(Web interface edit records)
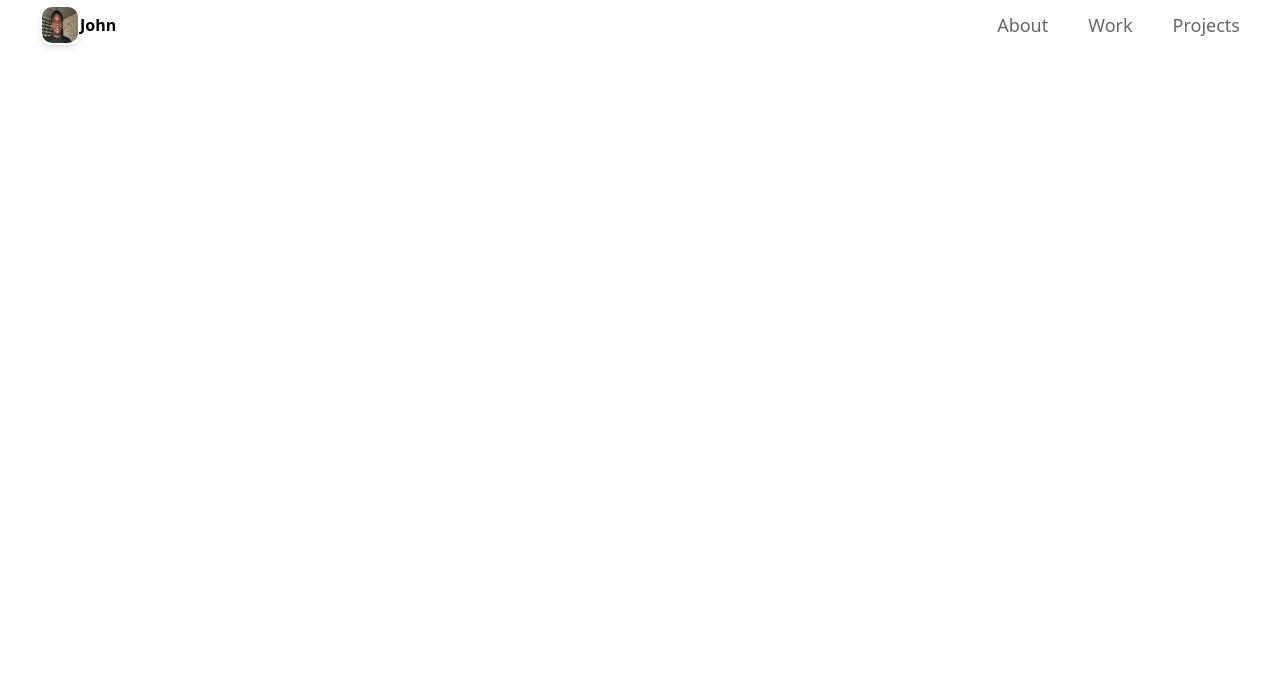
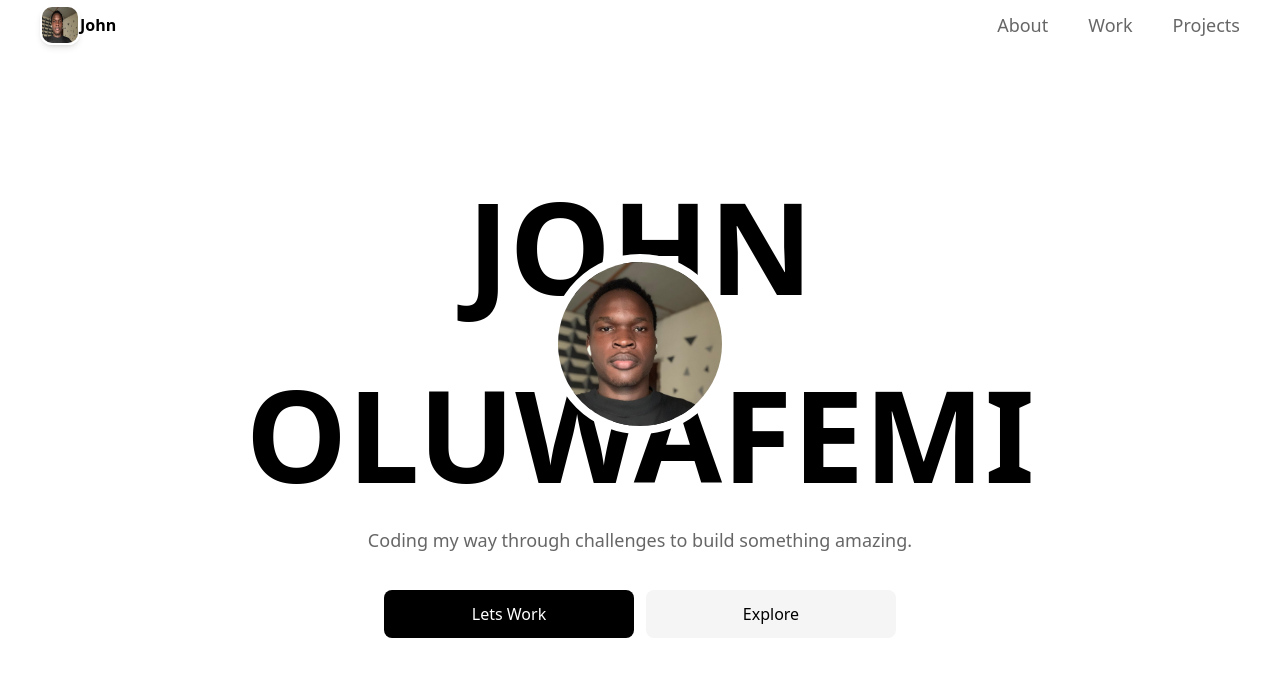
Before and after one commit to lamba01/port, a React (Vite) app: page / in a window 1280 px wide. Shown: the top 676 px of the page. Built offline with nearby package versions, Linux system fonts and the light colour scheme.

Commit message:
added hero section

```diff
--- a/package.json
+++ b/package.json
@@ -4,7 +4,7 @@
   "version": "0.0.0",
   "type": "module",
   "scripts": {
-    "dev": "vite",
+    "dev": "vite --host",
     "build": "vite build",
     "lint": "eslint .",
     "preview": "vite preview"
--- a/src/index.css
+++ b/src/index.css
@@ -2,13 +2,10 @@
 
 /* 🌟 Global Text Styles */
 h1 {
-  font-size: 2.25rem; /* text-4xl */
   font-weight: 700; /* font-bold */
-  color: #1d4ed8; /* text-blue-700 */
 }
 
 h2 {
-  font-size: 2rem; /* text-3xl */
   font-weight: 600; /* font-semibold */
   color: #374151; /* text-gray-800 */
 }
@@ -21,7 +18,8 @@ h3 {
 
 p {
   font-size: 1.125rem; /* text-lg */
-  color: #6b7280; /* text-gray-600 */
+  /* color: #6b7280; */
+  color: rgba(0, 0, 0, 0.6);
   line-height: 1.75rem; /* leading-relaxed */
 }
 
@@ -31,20 +29,27 @@ button {
   border-radius: 0.5rem; /* rounded-lg */
   font-weight: 500; /* font-medium */
   transition: all 0.3s ease-in-out;
+  text-transform: capitalize;
 }
 
 button.primary {
-  background-color: #2563eb; /* bg-blue-600 */
+  background-color: black; /* bg-blue-600 */
   color: white;
+  cursor: pointer;
+  padding: 0.75rem 2rem;
+  width: 250px;
 }
 
 button.primary:hover {
-  background-color: #1e40af; /* hover:bg-blue-700 */
+  background-color: #333333;
 }
 
 button.secondary {
-  background-color: #e5e7eb; /* bg-gray-200 */
-  color: #1f2937; /* text-gray-800 */
+  background-color: #f5f5f5;
+  color: black;
+  padding: 0.75rem 2rem;
+  width: 250px;
+  cursor: pointer;
 }
 
 button.secondary:hover {
@@ -94,3 +99,9 @@ body.dark {
 .dark button.secondary:hover {
   background-color: #4b5563; /* dark:hover:bg-gray-600 */
 }
+@media only screen and (max-width: 767px) {
+  button.primary,
+  button.secondary {
+    width: 100%;
+  }
+}
--- a/src/pages/home.jsx
+++ b/src/pages/home.jsx
@@ -1,10 +1,12 @@
 import React from "react";
 import Navbar from "../components/navBar";
+import Hero from "../sections/hero";
 
 function Home() {
   return (
     <div>
       <Navbar />
+      <Hero />
     </div>
   );
 }
--- /dev/null
+++ b/src/sections/hero.jsx
@@ -0,0 +1,25 @@
+// import React from "react";
+import john from "../assets/john-oluwafemi.jpeg";
+
+export default function Hero() {
+  return (
+    <section className="w-full h-[90vh] flex flex-col justify-center items-center px-[20px] md:px-0">
+      <img
+        src={john}
+        alt="Profile"
+        className="absolute top-[43%] left-1/2 -translate-x-1/2 -translate-y-1/2 h-[130px] w-[130px] md:w-[180px] md:h-[180px] object-cover rounded-full opacity-100 border-8 border-solid border-white"
+      />
+      <div className="flex flex-col items-center gap-15 justify-center">
+        <h1 className="text-6xl md:text-9xl uppercase">john</h1>
+        <h1 className="text-6xl md:text-9xl uppercase mb-3">oluwafemi</h1>
+      </div>
+      <p className="text-lg font-medium text-center md:text-xl my-4">
+        Coding my way through challenges to build something amazing.
+      </p>
+      <div className="flex flex-col md:flex-row w-full items-center justify-center mt-5 gap-3">
+        <button className="primary">lets work</button>
+        <button className="secondary">explore</button>
+      </div>
+    </section>
+  );
+}
```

§ What you need to do
Leaving pictures aside, write out each record above exactly as given.

§ Solution for this exercise
Before and after one commit to lamba01/port, a React (Vite) app: page / in a window 1280 px wide. Shown: the top 676 px of the page. Built offline with nearby package versions, Linux system fonts and the light colour scheme.

Commit message:
added hero section

```diff
--- a/package.json
+++ b/package.json
@@ -4,7 +4,7 @@
   "version": "0.0.0",
   "type": "module",
   "scripts": {
-    "dev": "vite",
+    "dev": "vite --host",
     "build": "vite build",
     "lint": "eslint .",
     "preview": "vite preview"
--- a/src/index.css
+++ b/src/index.css
@@ -2,13 +2,10 @@
 
 /* 🌟 Global Text Styles */
 h1 {
-  font-size: 2.25rem; /* text-4xl */
   font-weight: 700; /* font-bold */
-  color: #1d4ed8; /* text-blue-700 */
 }
 
 h2 {
-  font-size: 2rem; /* text-3xl */
   font-weight: 600; /* font-semibold */
   color: #374151; /* text-gray-800 */
 }
@@ -21,7 +18,8 @@ h3 {
 
 p {
   font-size: 1.125rem; /* text-lg */
-  color: #6b7280; /* text-gray-600 */
+  /* color: #6b7280; */
+  color: rgba(0, 0, 0, 0.6);
   line-height: 1.75rem; /* leading-relaxed */
 }
 
@@ -31,20 +29,27 @@ button {
   border-radius: 0.5rem; /* rounded-lg */
   font-weight: 500; /* font-medium */
   transition: all 0.3s ease-in-out;
+  text-transform: capitalize;
 }
 
 button.primary {
-  background-color: #2563eb; /* bg-blue-600 */
+  background-color: black; /* bg-blue-600 */
   color: white;
+  cursor: pointer;
+  padding: 0.75rem 2rem;
+  width: 250px;
 }
 
 button.primary:hover {
-  background-color: #1e40af; /* hover:bg-blue-700 */
+  background-color: #333333;
 }
 
 button.secondary {
-  background-color: #e5e7eb; /* bg-gray-200 */
-  color: #1f2937; /* text-gray-800 */
+  background-color: #f5f5f5;
+  color: black;
+  padding: 0.75rem 2rem;
+  width: 250px;
+  cursor: pointer;
 }
 
 button.secondary:hover {
@@ -94,3 +99,9 @@ body.dark {
 .dark button.secondary:hover {
   background-color: #4b5563; /* dark:hover:bg-gray-600 */
 }
+@media only screen and (max-width: 767px) {
+  button.primary,
+  button.secondary {
+    width: 100%;
+  }
+}
--- a/src/pages/home.jsx
+++ b/src/pages/home.jsx
@@ -1,10 +1,12 @@
 import React from "react";
 import Navbar from "../components/navBar";
+import Hero from "../sections/hero";
 
 function Home() {
   return (
     <div>
       <Navbar />
+      <Hero />
     </div>
   );
 }
--- /dev/null
+++ b/src/sections/hero.jsx
@@ -0,0 +1,25 @@
+// import React from "react";
+import john from "../assets/john-oluwafemi.jpeg";
+
+export default function Hero() {
+  return (
+    <section className="w-full h-[90vh] flex flex-col justify-center items-center px-[20px] md:px-0">
+      <img
+        src={john}
+        alt="Profile"
+        className="absolute top-[43%] left-1/2 -translate-x-1/2 -translate-y-1/2 h-[130px] w-[130px] md:w-[180px] md:h-[180px] object-cover rounded-full opacity-100 border-8 border-solid border-white"
+      />
+      <div className="flex flex-col items-center gap-15 justify-center">
+        <h1 className="text-6xl md:text-9xl uppercase">john</h1>
+        <h1 className="text-6xl md:text-9xl uppercase mb-3">oluwafemi</h1>
+      </div>
+      <p className="text-lg font-medium text-center md:text-xl my-4">
+        Coding my way through challenges to build something amazing.
+      </p>
+      <div className="flex flex-col md:flex-row w-full items-center justify-center mt-5 gap-3">
+        <button className="primary">lets work</button>
+        <button className="secondary">explore</button>
+      </div>
+    </section>
+  );
+}
```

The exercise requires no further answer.